--- PROBLEM DESCRIPTION ---
Report the count of lines below that include "html", without any other text.

--- PROVIDED RECORDS ---
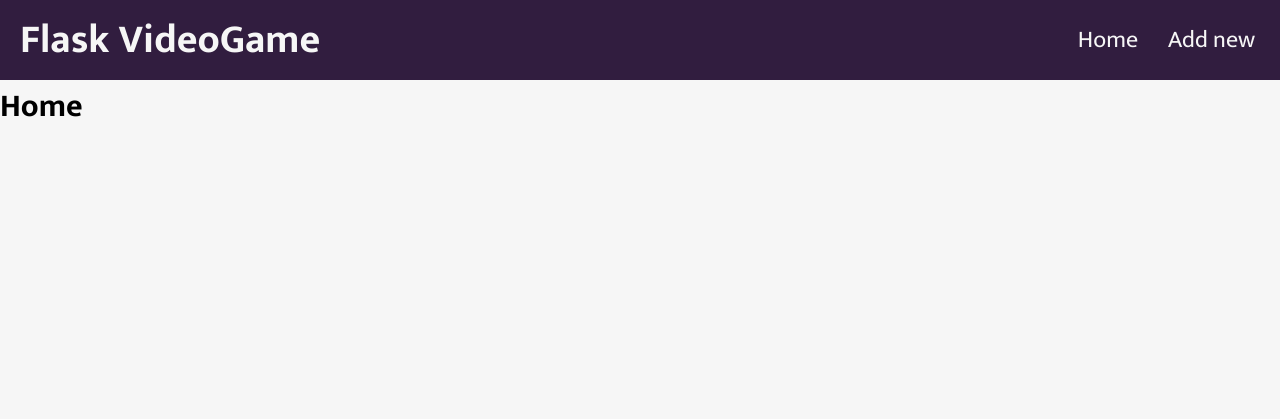
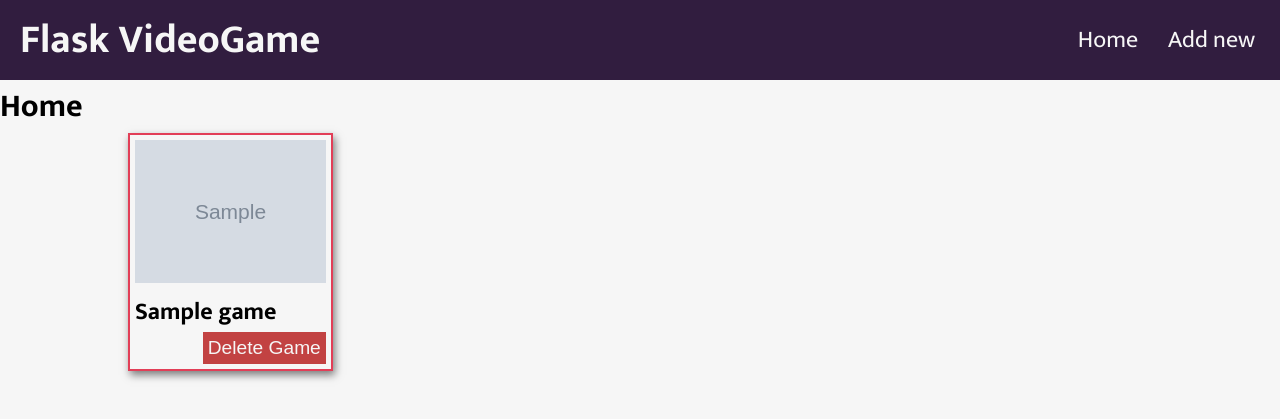
Before and after one commit to ChrisStyles99/flask-games-crud, a Flask app: page / in a window 1280 px wide. Shown: the top 419 px of the page. Run offline with Flask 2, Linux system fonts and the light colour scheme; tables that the repository leaves empty hold one stand-in row (values such as "Sample post"); grey boxes marked "Sample" are stand-in pictures.

Commit message:
Added game info cards

```diff
--- a/app/__init__.py
+++ b/app/__init__.py
@@ -8,7 +8,6 @@
   app.register_blueprint(main)
   app.config["SQLALCHEMY_DATABASE_URI"] = os.environ.get('DB_URI')
   app.config["SQLALCHEMY_TRACK_MODIFICATIONS"] = os.environ.get('TRACK_MODIFICATIONS')
-  print(os.environ.get('DB_URI'))
 
   db.init_app(app)
 
--- a/app/static/main.css
+++ b/app/static/main.css
@@ -50,3 +50,37 @@
 .nav-link a:hover {
   background-color: var(--secondary);
 }
+
+.cards {
+  width: 80vw;
+  margin: auto;
+  display: grid;
+  grid-template-columns: 1fr 1fr 1fr 1fr 1fr;
+}
+
+.card {
+  margin: auto;
+  border: 2px solid var(--third);
+  padding: 5px;
+  box-shadow: 2px 4px 8px rgba(0, 0, 0, 0.5);
+}
+
+.card img {
+  width: 100%;
+  height: 100%;
+  object-fit: cover;
+}
+
+.card h3 {
+  font-size: 1.5rem;
+}
+
+.card .delete-btn button {
+  font-size: 1.2rem;
+  background-color: #c24242;
+  padding: 5px;
+  border: none;
+  color: var(--bg);
+  float: right;
+  cursor: pointer;
+}
--- /dev/null
+++ b/app/templates/add.html
@@ -0,0 +1,5 @@
+{% extends "layout.html" %}
+
+{% block body %}
+  <h1>Add new game</h1>
+{% endblock %}
--- a/app/templates/index.html
+++ b/app/templates/index.html
@@ -2,4 +2,15 @@
 
 {% block body %}
   <h1>Home</h1>
+  <div class="cards">
+    {% for game in video_games %}
+      <div class="card">
+        <img src="{{ game.image_url }}" alt="{{game.title}} image">
+        <h3>{{ game.title }}</h3>
+        <form class="delete-btn" action="{{ url_for('main.delete') }}" method="POST">
+          <button value="{{ game.id }}" name="game_id" >Delete Game</button>
+        </form>
+      </div>
+    {% endfor %}
+  </div>
 {% endblock %}
--- a/app/templates/layout.html
+++ b/app/templates/layout.html
@@ -10,8 +10,8 @@
   <nav class="nav">
     <h1 class="logo">Flask VideoGame</h1>
     <ul class="nav-list">
-      <li class="nav-link"><a href="#">Home</a></li>
-      <li class="nav-link"><a href="#">Add new</a></li>
+      <li class="nav-link"><a href="{{ url_for('main.index') }}">Home</a></li>
+      <li class="nav-link"><a href="{{url_for('main.add')}}">Add new</a></li>
     </ul>
   </nav>
 
--- a/app/views.py
+++ b/app/views.py
@@ -7,18 +7,17 @@
 @main.route('/')
 def index():
   video_games = VideoGame.query.all()
-  print(video_games)
-  return render_template('index.html')
+  return render_template('index.html', video_games = video_games)
 
-@main.route('/game/<id>')
-def game(id):
-  id = int(id)
-  video_game = VideoGame.query.get(id)
-  return 'Single Game'
+# @main.route('/game/<id>')
+# def game(id):
+#   id = int(id)
+#   video_game = VideoGame.query.get(id)
+#   return 'Single Game'
 
 @main.route('/add')
 def add():
-  return 'Add game'
+  return render_template('add.html')
 
 @main.route('/create', methods=["POST"])
 def create():
```
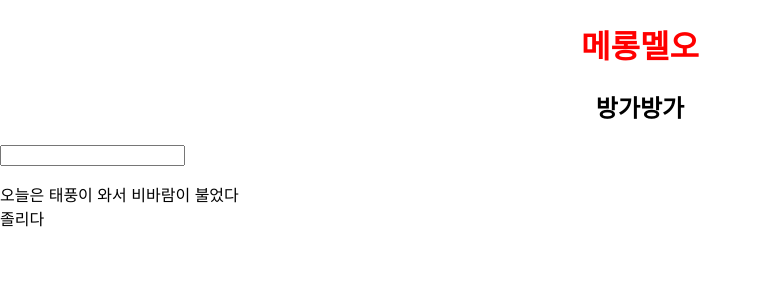
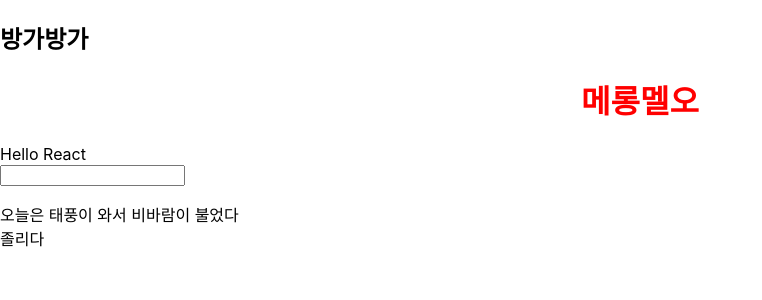
Before and after one commit to YoungHeeSo/react-study202308, a React (Create React App) app: page / in a window 1280 px wide. Shown: the top 300 px of the page, without its empty margins (0-762 px from the left). Built offline with nearby package versions, Linux system fonts and the light colour scheme.

Commit message:
컴포넌트 기초 학습

```diff
--- a/src/App.js
+++ b/src/App.js
@@ -1,32 +1,27 @@
 
 import React from 'react';
 import './App.css';
+import AppItem from './AppItem';
+import Noname from './Noname';
+import Hello from './Hello';
 
-function App() {
+const App=() =>{
 
   // const $h2=React.createElement('h2', null, '반가워요!~');
   const $h2=<h2>방가방가</h2>;
 
   return (
-    // <React.Fragment>
+    // <React.Fragment></React.Fragment>
       <>
-      <div className="App">
-        <h1>메롱멜오</h1>
         {$h2}
-      </div>
-
-      <div className='noname'>
-        <input type='text' />
-        <p>
-          오늘은 태풍이 와서 비바람이 불었다 <br />
-          졸리다
-        </p>
-      </div>
+        <AppItem />
+        <Hello />
+        <Noname />
       </>
-    // </React.Fragment>
   );
 }
 
 export default App;
 
 //닫는 태그가 없다면 < />으로 써
+// <React.Fragment></React.Fragment> 대신 <></>로 써
--- /dev/null
+++ b/src/AppItem.js
@@ -0,0 +1,15 @@
+
+//class 컴포넌트
+import React from "react";
+
+class AppItem extends React.Component{
+    render(){
+        return (
+            <div className="App">
+                <h1>메롱멜오</h1>
+            </div>
+        );
+    }
+}
+
+export default AppItem;
--- /dev/null
+++ b/src/Hello.js
@@ -0,0 +1,7 @@
+import React from 'react';
+
+const Hello = () => {
+  return <div>Hello React</div>;
+};
+
+export default Hello;
--- /dev/null
+++ b/src/Noname.js
@@ -0,0 +1,19 @@
+
+
+//컴포넌트
+
+import React from "react";
+
+const Noname=() =>{
+    return(
+        <div className='noname'>
+        <input type='text' />
+        <p>
+          오늘은 태풍이 와서 비바람이 불었다 <br />
+          졸리다
+        </p>
+      </div>
+    );
+}
+
+export default Noname;
```
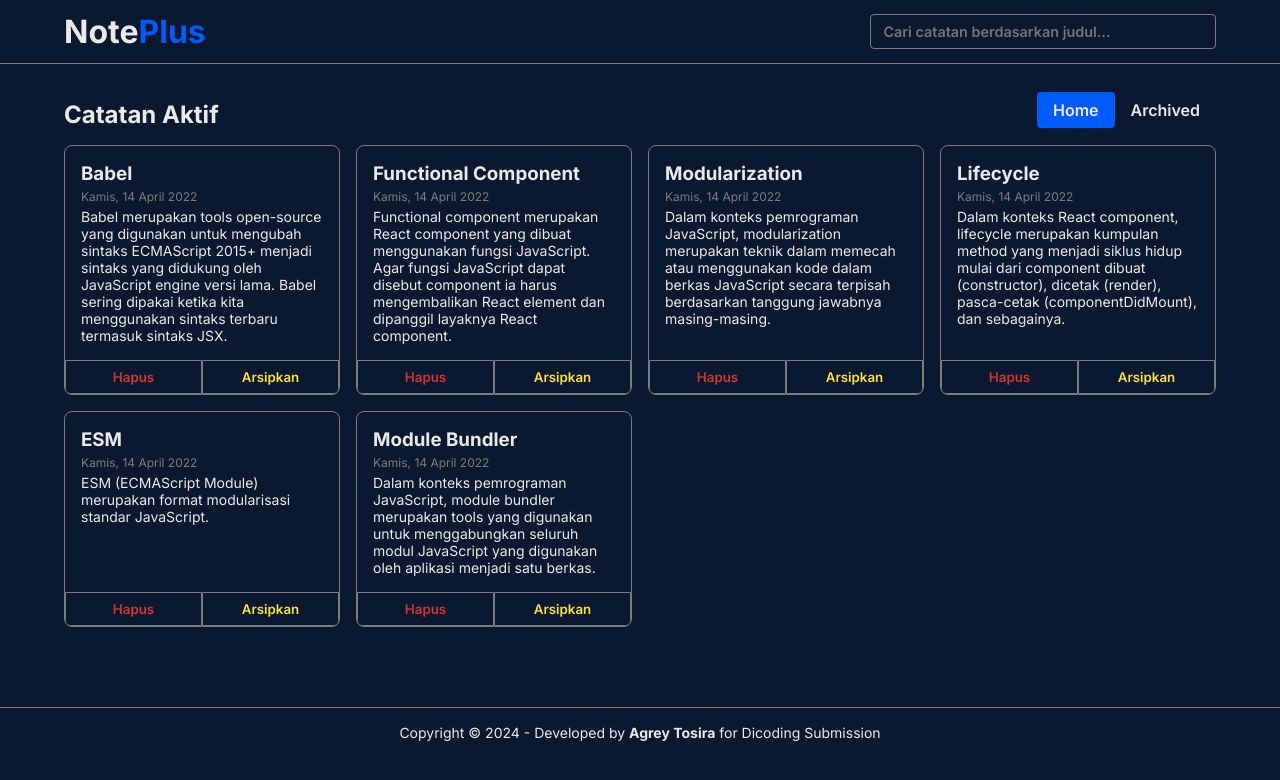
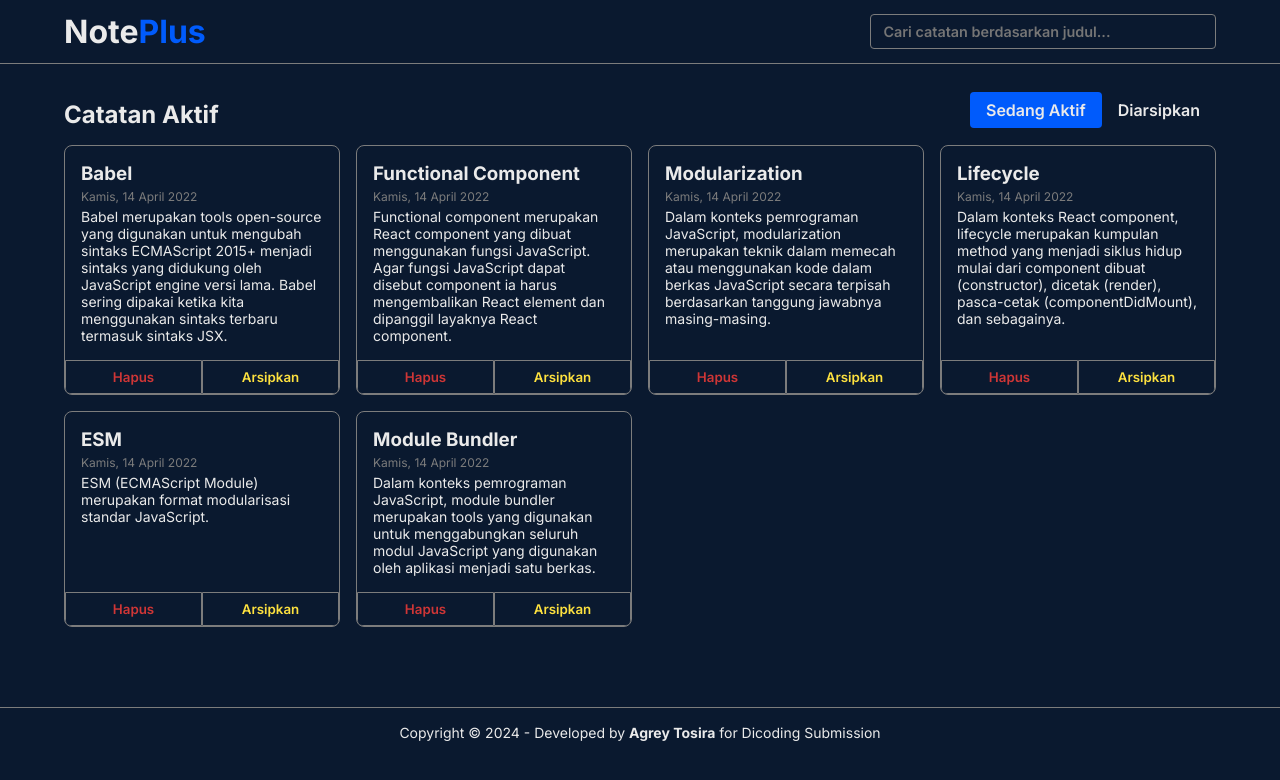
Before and after one commit to agreytosira/noteplus, a React (Vite) app: page / in a window 1280 px wide. Shown: the top 780 px of the page. Built offline with nearby package versions, Linux system fonts and the light colour scheme.

Commit message:
fix: rename navigation button name

```diff
--- a/src/pages/HomePage.jsx
+++ b/src/pages/HomePage.jsx
@@ -13,10 +13,10 @@ function HomePage({ notes, toggleArchived, onDelete, showArchived }) {
                             <ul>
                                 <li>
                                     <Link to='/' className={!showArchived && 'active'}>
-                                        Home
+                                        Sedang Aktif
                                     </Link>
                                     <Link to='/archived' className={showArchived && 'active'}>
-                                        Archived
+                                        Diarsipkan
                                     </Link>
                                 </li>
                             </ul>
```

--- SOLUTION TO THIS EXERCISE ---
9